In recent weeks, just after the umpteenth round of media reports about the president’s purported change in tone, Donald Trump resumed stoking white people’s fears of Black people. This time, his racist outbursts were directed at “all of the people living their Suburban Lifestyle Dream,” who he indicated would find themselves living in a multiracial nightmare if Joe Biden is elected.
“People have gone to the suburbs. They want the beautiful homes. They don’t have to have a low-income housing development built in their community…which has reduced the prices of their homes and also increased crime substantially,” Trump stated during a virtual rally with supporters. A day later in Texas, he picked up right where he left off. “I’ve seen conflict for years. It’s been hell for suburbia. We rescinded the rule three days ago. So enjoy your life, ladies and gentlemen. Enjoy your life.” The rule Trump rescinded was issued by the Obama administration in 2015 and required localities to track recurring issues around housing discrimination and create detailed plans for how to fix those problems. It aimed to strengthen the Fair Housing Act, the same anti-discrimination legislation the Justice Department sued Trump for violating in 1973. Almost 50 years after losing that case, he is still suggesting that whiteness should be the default measure of safety and affluence of a neighborhood while the mere presence of Blackness threatens both. The president says these kinds of overtly racist things partly because he believes them but also because—particularly when an election is on the line—they almost always work.
Even as the suburbs lean more Democratic than in the past, recent examples of white liberal NIMBYism prove that Trump knows precisely which anti-Black buttons to push. In Silver Spring, Md., as local officials consider proposals to eliminate exclusionary zoning policies that prevent more affordable housing from being built, residents have staged protests and taken to social media to register bitter complaints. (“I doubt that any of my neighbors want to stop living in their single family homes because an academic has told them it’s racist to own a house with a large yard,” one poster wrote.) Last year a group of wealthy homeowners in San Francisco launched a GoFundMe campaign to pay the costs of waging a court battle against a homeless services center slated to be built in their neighborhood. In Maplewood, N.J.—where, according to The New York Times, Black Lives Matter signs are a common lawn adornment—a group of Black parents had to file a lawsuit in 2018 to force the desegregation of district public schools. And in New York City, after learning their children would be rezoned to a majority African American school, white parents publicly worried about the danger posed by Black elementary schoolkids. The rezoning went forward as planned, but most of the white kids never made the transfer, presumably because their parents sought whiter learning environs.
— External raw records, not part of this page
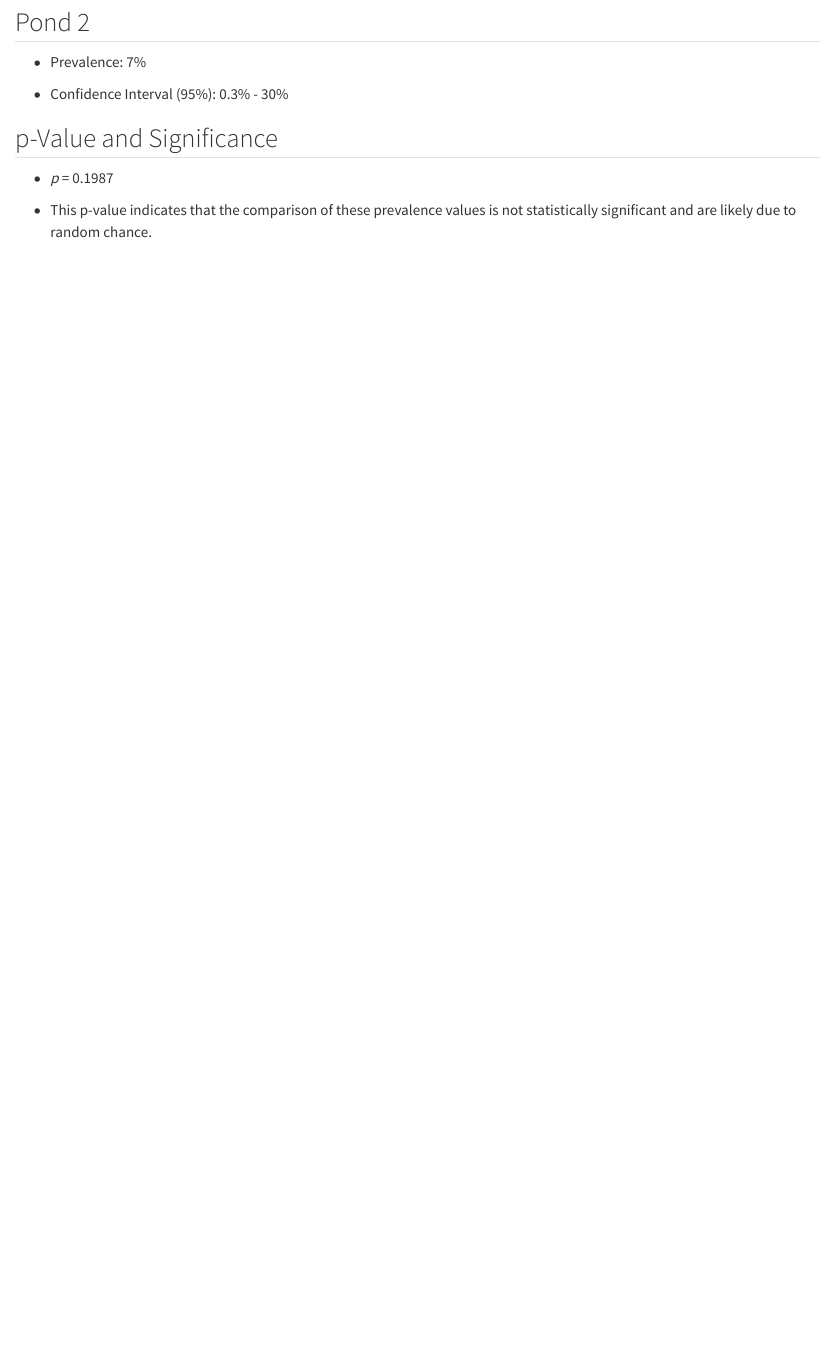
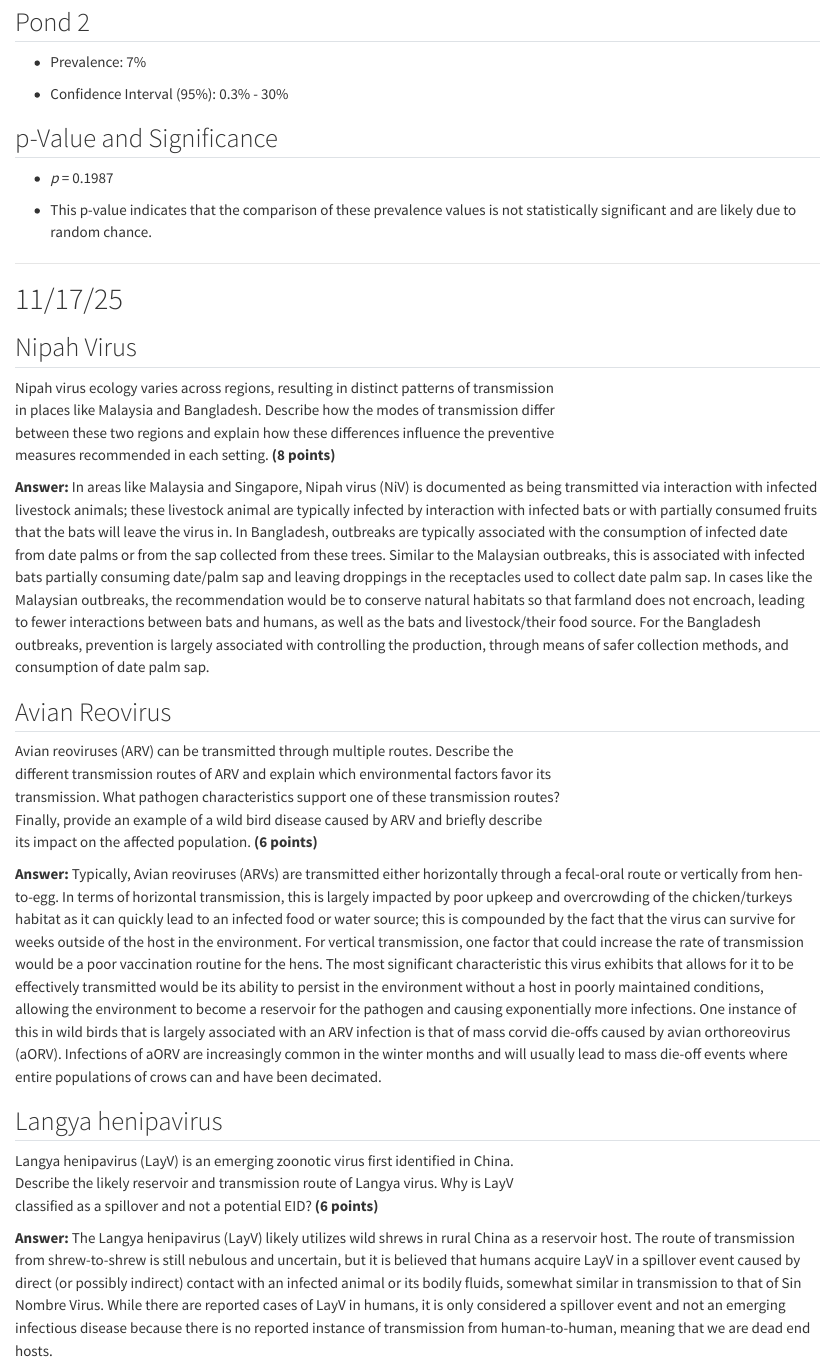
Before and after one commit to cbo0008/BO_DisEco_Fall25, a Quarto document (BO_DisEco_Fall25.qmd): the page in a window 1100 px wide, from 6690 px down. Rendered offline with R 4.5, knitr and Pandoc in place of Quarto, with nearby package versions.

Commit message:
Add files via upload

```diff
--- a/BO_DisEco_Fall25.qmd
+++ b/BO_DisEco_Fall25.qmd
@@ -281,3 +281,34 @@ community and healthcare settings? 5 points
 -   *p* = 0.1987
 
 -   This p-value indicates that the comparison of these prevalence values is not statistically significant and are likely due to random chance.
+
+------------------------------------------------------------------------
+
+# 11/17/25
+
+## Nipah Virus
+
+Nipah virus ecology varies across regions, resulting in distinct patterns of transmission\
+in places like Malaysia and Bangladesh. Describe how the modes of transmission differ\
+between these two regions and explain how these differences influence the preventive\
+measures recommended in each setting. **(8 points)**
+
+**Answer:** In areas like Malaysia and Singapore, Nipah virus (NiV) is documented as being transmitted via interaction with infected livestock animals; these livestock animal are typically infected by interaction with infected bats or with partially consumed fruits that the bats will leave the virus in. In Bangladesh, outbreaks are typically associated with the consumption of infected date from date palms or from the sap collected from these trees. Similar to the Malaysian outbreaks, this is associated with infected bats partially consuming date/palm sap and leaving droppings in the receptacles used to collect date palm sap. In cases like the Malaysian outbreaks, the recommendation would be to conserve natural habitats so that farmland does not encroach, leading to fewer interactions between bats and humans, as well as the bats and livestock/their food source. For the Bangladesh outbreaks, prevention is largely associated with controlling the production, through means of safer collection methods, and consumption of date palm sap.
+
+##  Avian Reovirus
+
+Avian reoviruses (ARV) can be transmitted through multiple routes. Describe the\
+different transmission routes of ARV and explain which environmental factors favor its\
+transmission. What pathogen characteristics support one of these transmission routes?\
+Finally, provide an example of a wild bird disease caused by ARV and briefly describe\
+its impact on the affected population. **(6 points)**
+
+**Answer:** Typically, Avian reoviruses (ARVs) are transmitted either horizontally through a fecal-oral route or vertically from hen-to-egg. In terms of horizontal transmission, this is largely impacted by poor upkeep and overcrowding of the chicken/turkeys habitat as it can quickly lead to an infected food or water source; this is compounded by the fact that the virus can survive for weeks outside of the host in the environment. For vertical transmission, one factor that could increase the rate of transmission would be a poor vaccination routine for the hens. The most significant characteristic this virus exhibits that allows for it to be effectively transmitted would be its ability to persist in the environment without a host in poorly maintained conditions, allowing the environment to become a reservoir for the pathogen and causing exponentially more infections. One instance of this in wild birds that is largely associated with an ARV infection is that of mass corvid die-offs caused by avian orthoreovirus (aORV). Infections of aORV are increasingly common in the winter months and will usually lead to mass die-off events where entire populations of crows can and have been decimated.
+
+##  Langya henipavirus
+
+Langya henipavirus (LayV) is an emerging zoonotic virus first identified in China.\
+Describe the likely reservoir and transmission route of Langya virus. Why is LayV\
+classified as a spillover and not a potential EID? **(6 points)**
+
+**Answer:** The Langya henipavirus (LayV) likely utilizes wild shrews in rural China as a reservoir host. The route of transmission from shrew-to-shrew is still nebulous and uncertain, but it is believed that humans acquire LayV in a spillover event caused by direct (or possibly indirect) contact with an infected animal or its bodily fluids, somewhat similar in transmission to that of Sin Nombre Virus. While there are reported cases of LayV in humans, it is only considered a spillover event and not an emerging infectious disease because there is no reported instance of transmission from human-to-human, meaning that we are dead end hosts.
```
These examples of liberal white racism are further borne out by data. In a 2009 study, researchers found white people indicated that, compared with integrated and all-Black neighborhoods, “all-white neighborhoods were most desirable.” A report from Harvard published this January noted, “Despite parents’ espoused support for integration, in districts where parents are actually given greater opportunities to choose schools, schools appear to become more segregated.” The authors concluded that “many White, advantaged parents appear to determine school quality by how many other White, advantaged parents send their child to a school, without doing the legwork to determine what schools in a district are actually high-quality and a good fit for their child.” Another report released early this year determined that “the 12 most politically progressive cities in the U.S. have significantly larger achievement gaps [between Black and white students] in reading, math and high school graduation than the 12 most politically conservative cities.” Among those deeply blue places with the highest Black-white proficiency gaps are San Francisco, Seattle, Oakland, Portland, and Washington.
The vast Black-white disparities in housing and education are the stuff that America’s systemic racial inequalities are founded on, and unsurprisingly, they remain the areas where white folks of all political stripes have been most loath to upset the status quo. Housing determines nearly every aspect of our lives, from the resources available in our public schools to the quality of our streets and the accessibility of public transportation. The community we call home is tied to the very air we breathe, which, because of decades of anti-Black racism, is hotter and dirtier in African American neighborhoods. It’s easy for white liberals to call for more Black inclusion in the abstract—or to plant lawn signage that makes the bare-minimum recognition of Black lives as fully human—but to fall quiet when the specific location sought is the house next door. And while historian Richard Rothstein said that racial segregation has undoubtedly been expertly driven “by racially explicit federal, state and local policy, without which private actions of prejudice or discrimination would not have been very effective,” individual acts of anti-Black bias also deserve recognition for the ongoing role they play in maintaining white supremacy.
Trump isn’t clever enough to come up with a strategy to exploit racist fears on his own; he’s just following a successful tradition in American politics. But there is some evidence that the tide is turning. In a few cities around the country, there are bills pending to end exclusionary zoning and allow communities to create affordable housing in places where it had been prohibited by legislation or pricing. (In fact, Minneapolis scrapped single-family zoning last year, and Oregon made big changes of the same kind.) The response to those proposals will reveal whether white liberals’ professed commitment to dismantling white supremacy—stated loudly and often in our streets and social media feeds as of late—are genuine or just a veiled desire to get back to the sort of normalcy that keeps whiteness in power regardless of who’s in the White House.